Published: 07/19/2011 by Kristie Lorette
When you are a homeowner in a situation where you owe more on the mortgage than the home is worth, you may be a candidate for a short sale. The mortgage lender or bank has to agree to a short before you can proceed, but as the seller of the home, you still have a vested interest in getting the highest price possible from the buyer of the short sale property.
1. Get Approval from all Lenders
First, you have to get permission from any and all lenders that have an interest in the property to sell it in a short sale. For example, if you have a lender that holds the first mortgage on the property and then a bank that holds an equity line as a second mortgage on the property, both lenders have to agree to allow you to sell the home in a short sale. Even if your homeowners association or a contractor has a lien on your home, you have to get permission from all of these people and companies—anyone that has a vested interest in getting a piece of the cash from the home once it sells.
2. Assemble a Short Sale Team of Pros
The short sale process is not your traditional home sale process. This means that you want to assemble a team of real estate professionals that specialize in short sales so they can help you get the highest sale price for your home, and simply help you thorough maneuvering the process. First, find a real estate agent that lives and breathes short sales. Have them help you assemble the rest of your team, which should include a real estate attorney and title company—both experts in short sale transactions. These professionals help you determine a fair price to sell the home for and help you through the loopholes and pitfalls sellers are up against in a short sale process.
3. Be Patient
It can be stressful when you cannot afford to make your mortgage payments and you know that you owe more money on the home than it is worth. Most homeowners in this situation want to get through the process as quickly as possible.
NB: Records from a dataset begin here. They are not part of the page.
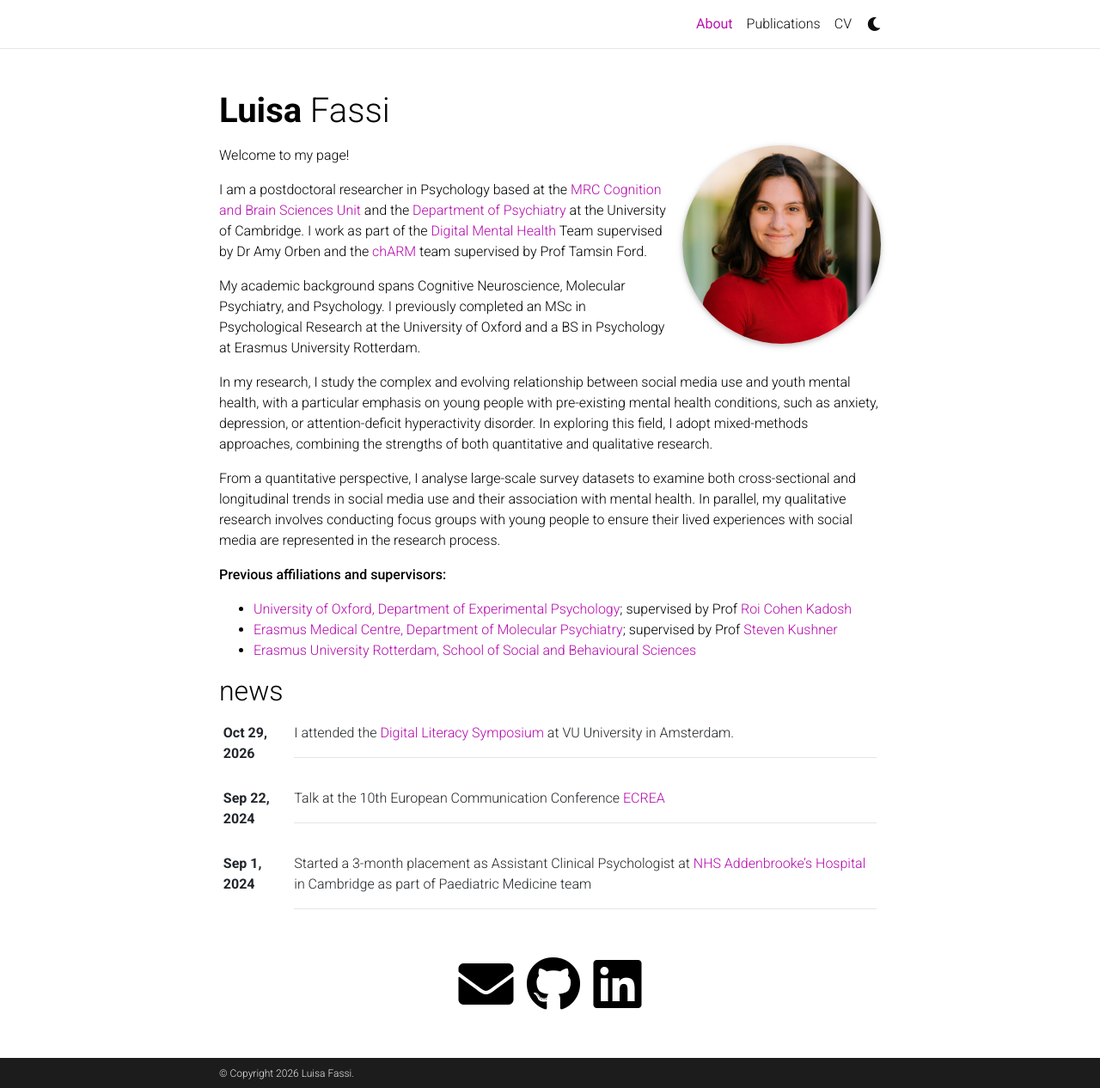
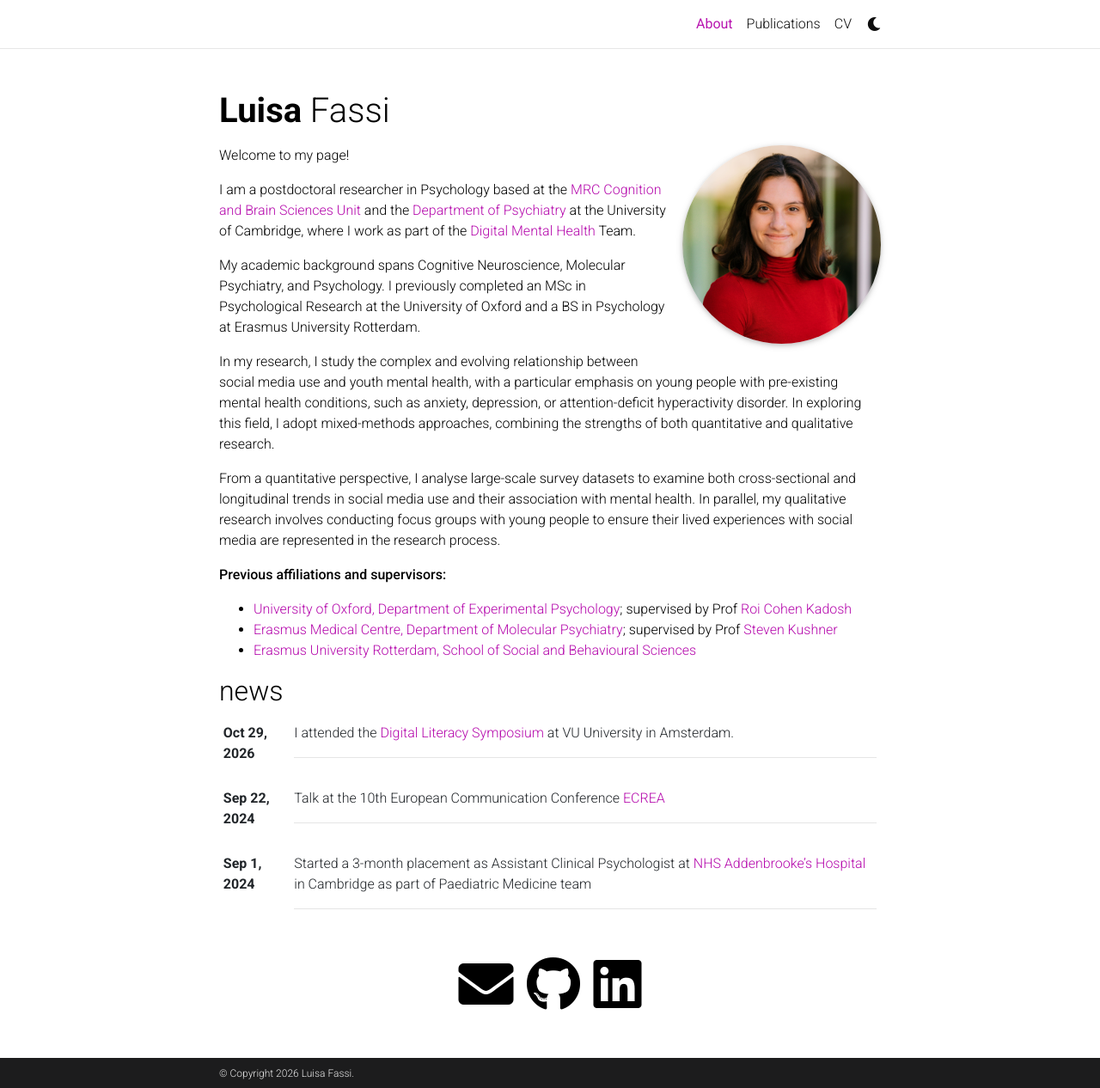
Before and after one commit to LuisaFassi/LuisaFassi.github.io, a Jekyll site: the page built from _pages/about.md, in a window 1280 px wide and 1266 px high. Shown: the whole window at 86% size. Built offline with Jekyll 4.4.1, drawn with Linux system fonts in a browser that asks for light colours; comment, search, counter and statistics services are not loaded; a style sheet for code colours, icons or effects is not loaded.

Commit message:
made a small change to test

```diff
--- a/_pages/about.md
+++ b/_pages/about.md
@@ -17,8 +17,7 @@ social: true  # includes social icons at the bottom of the page
 
 Welcome to my page!
 
-I am a postdoctoral researcher in Psychology based at the [MRC Cognition and Brain Sciences Unit](https://www.mrc-cbu.cam.ac.uk/) and the [Department of Psychiatry](https://x.com/psychiatry_ucam) at the University of Cambridge.
-I work as part of the [Digital Mental Health](https://t.co/oP7RhsulGp) Team supervised by Dr Amy Orben and the [chARM](https://x.com/charmpsych) team supervised by Prof Tamsin Ford.
+I am a postdoctoral researcher in Psychology based at the [MRC Cognition and Brain Sciences Unit](https://www.mrc-cbu.cam.ac.uk/) and the [Department of Psychiatry](https://x.com/psychiatry_ucam) at the University of Cambridge, where I work as part of the [Digital Mental Health](https://t.co/oP7RhsulGp) Team.
 
 My academic background spans Cognitive Neuroscience, Molecular Psychiatry, and Psychology. I previously completed an MSc in Psychological Research at the University of Oxford and a BS in Psychology at Erasmus University Rotterdam.
 
```
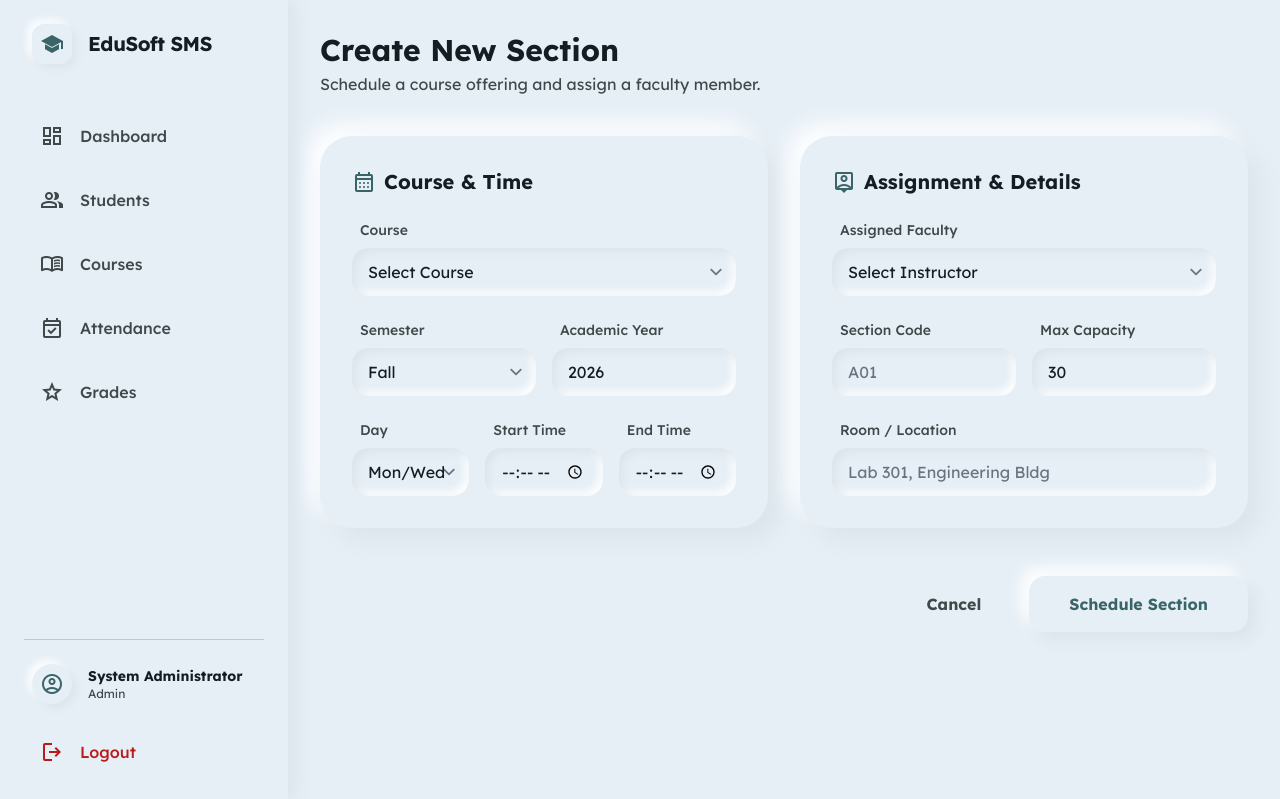
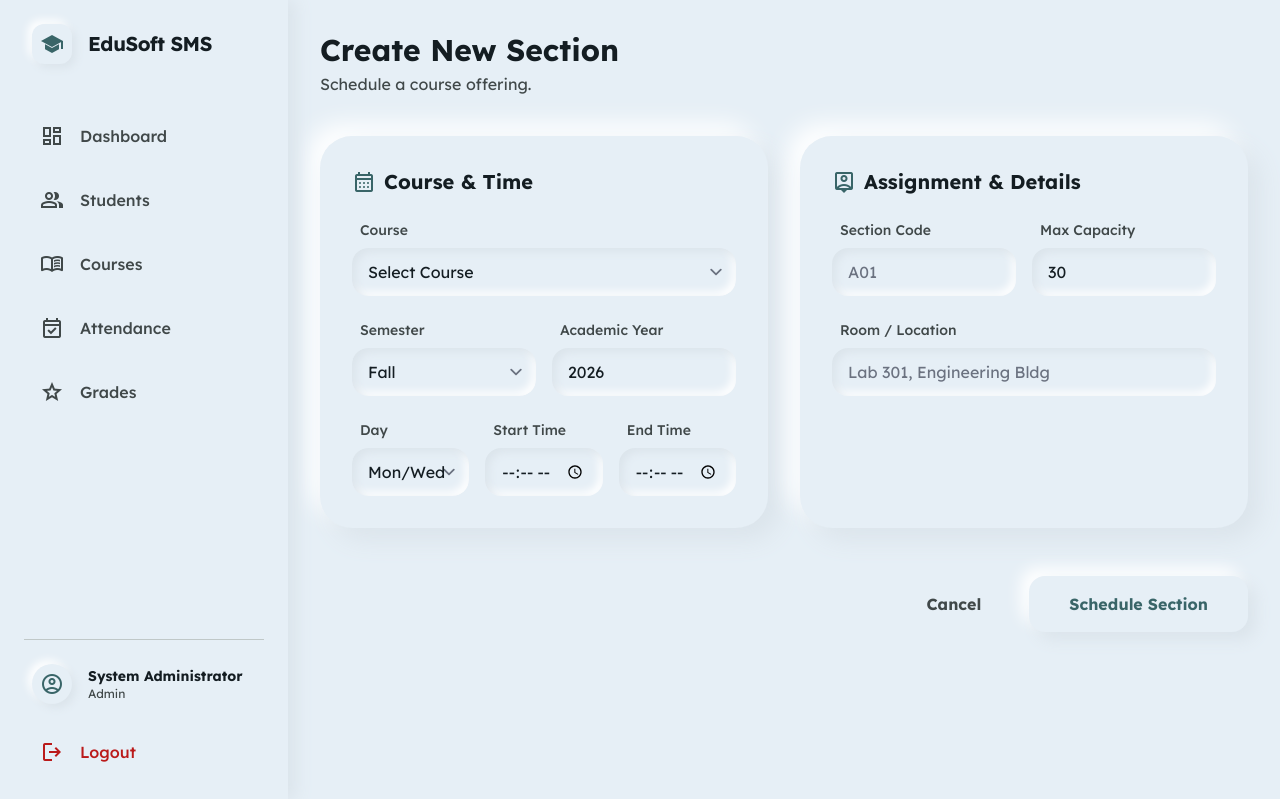
Before and after one commit to noshinnawal/dbms, a PHP site: page /modules/sections/create.php in a window 1280 px wide. Shown: the top 799 px of the page. Run offline with PHP 8.4, Linux system fonts and the light colour scheme; a user stored in the database is signed in; data comes from the database, SQL or seed files in the repository; tables that the repository leaves empty or names only in its code hold one stand-in row (values such as "Sample post"); some libraries are stand-ins or nearby versions.

Commit message:
fix: align section creation with schema removal of faculty_id

```diff
--- a/modules/sections/create.php
+++ b/modules/sections/create.php
@@ -10,21 +10,15 @@ checkRole(['admin']);
 $error = '';
 $success = '';
 
-// Fetch courses and faculty for selection
+// Fetch courses for selection
 try {
     $courses = $pdo->query("SELECT course_id, course_code, course_name FROM courses WHERE is_active = 1 ORDER BY course_code")->fetchAll();
-    $faculty = $pdo->query("SELECT f.faculty_id, u.first_name, u.last_name
-                            FROM faculty f
-                            JOIN users u ON f.user_id = u.user_id
-                            WHERE f.status = 'active'
-                            ORDER BY u.first_name")->fetchAll();
 } catch (PDOException $e) {
     die("Error fetching data: " . $e->getMessage());
 }
 
 if ($_SERVER['REQUEST_METHOD'] === 'POST') {
     $course_id = (int)$_POST['course_id'];
-    $faculty_id = (int)$_POST['faculty_id'];
     $section_code = trim($_POST['section_code']);
     $semester = $_POST['semester'];
     $academic_year = $_POST['academic_year'];
@@ -35,9 +29,9 @@ if ($_SERVER['REQUEST_METHOD'] === 'POST') {
     $capacity = (int)$_POST['max_capacity'];
 
     try {
-        $stmt = $pdo->prepare("INSERT INTO sections (course_id, faculty_id, section_code, semester, academic_year, schedule_day, schedule_time_start, schedule_time_end, room, max_capacity)
-                               VALUES (?, ?, ?, ?, ?, ?, ?, ?, ?, ?)");
-        $stmt->execute([$course_id, $faculty_id, $section_code, $semester, $academic_year, $schedule_day, $time_start, $time_end, $room, $capacity]);
+        $stmt = $pdo->prepare("INSERT INTO sections (course_id, section_code, semester, academic_year, schedule_day, schedule_time_start, schedule_time_end, room, max_capacity)
+                               VALUES (?, ?, ?, ?, ?, ?, ?, ?, ?)");
+        $stmt->execute([$course_id, $section_code, $semester, $academic_year, $schedule_day, $time_start, $time_end, $room, $capacity]);
         $success = "Section scheduled successfully!";
     } catch (PDOException $e) {
         if ($e->getCode() == 23000) {
@@ -56,7 +50,7 @@ require_once '../../includes/navbar.php';
 <main class="p-8 flex-1">
     <header class="mb-10">
         <h1 class="text-3xl font-bold text-on-surface">Create New Section</h1>
-        <p class="text-on-surface-variant mt-1">Schedule a course offering and assign a faculty member.</p>
+        <p class="text-on-surface-variant mt-1">Schedule a course offering.</p>
     </header>
 
     <?php if ($error): ?>
@@ -139,17 +133,6 @@ require_once '../../includes/navbar.php';
                 Assignment & Details
             </h2>
             <div class="flex flex-col gap-6">
-                <div>
-                    <label class="text-sm font-medium text-on-surface-variant block mb-2 ml-2" for="faculty_id">Assigned Faculty</label>
-                    <select id="faculty_id" name="faculty_id" required
-                            class="w-full bg-surface-container border-none rounded-2xl py-3 px-4 text-on-surface shadow-[inset_4px_4px_8px_#dbe4eb,inset_-4px_-4px_8px_#ffffff] outline-none focus:ring-1 focus:ring-primary/30 appearance-none">
-                        <option value="">Select Instructor</option>
-                        <?php foreach ($faculty as $f): ?>
-                            <option value="<?php echo $f['faculty_id']; ?>"><?php echo htmlspecialchars($f['first_name'] . ' ' . $f['last_name']); ?></option>
-                        <?php endforeach; ?>
-                    </select>
-                </div>
-
                 <div class="grid grid-cols-2 gap-4">
                     <div>
                         <label class="text-sm font-medium text-on-surface-variant block mb-2 ml-2" for="section_code">Section Code</label>
```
Unfortunately, for both the buyer and seller in a short sale transaction, the process tends to be slow and tedious. This means you have to be patient. You can speed up the process by being responsive to your lender or lenders when they request any information from you they need to complete the process.
4. Expect Demands
Expect demands from the lender. Remember, its goal is to lose as little as possible on the amount of the mortgage you owe them. They would rather lose some money than all of it, but expect the lender to try to agree to have you pay the difference between the amount of the short sale price and the mortgage balance after the sale is over. This is also why you need an attorney on your side because some states give lenders the right to come after you for this difference.
5. Deficit Responsibility
Read the short sale agreement you make with your lender very carefully. Some agreements accept the amount of purchase that they negotiate with the buyer and this relieves you of any further financial responsibility on the property. Other agreements state that the lender does not fully forgive the debt, or the difference between what you owe on the mortgage and how much many they receive in the short sale. Some states provide lenders with years to come after the seller for the deficit amount, so you want to make sure that once the short sale is complete, you are completely relieved of any further mortgage financial responsibilities.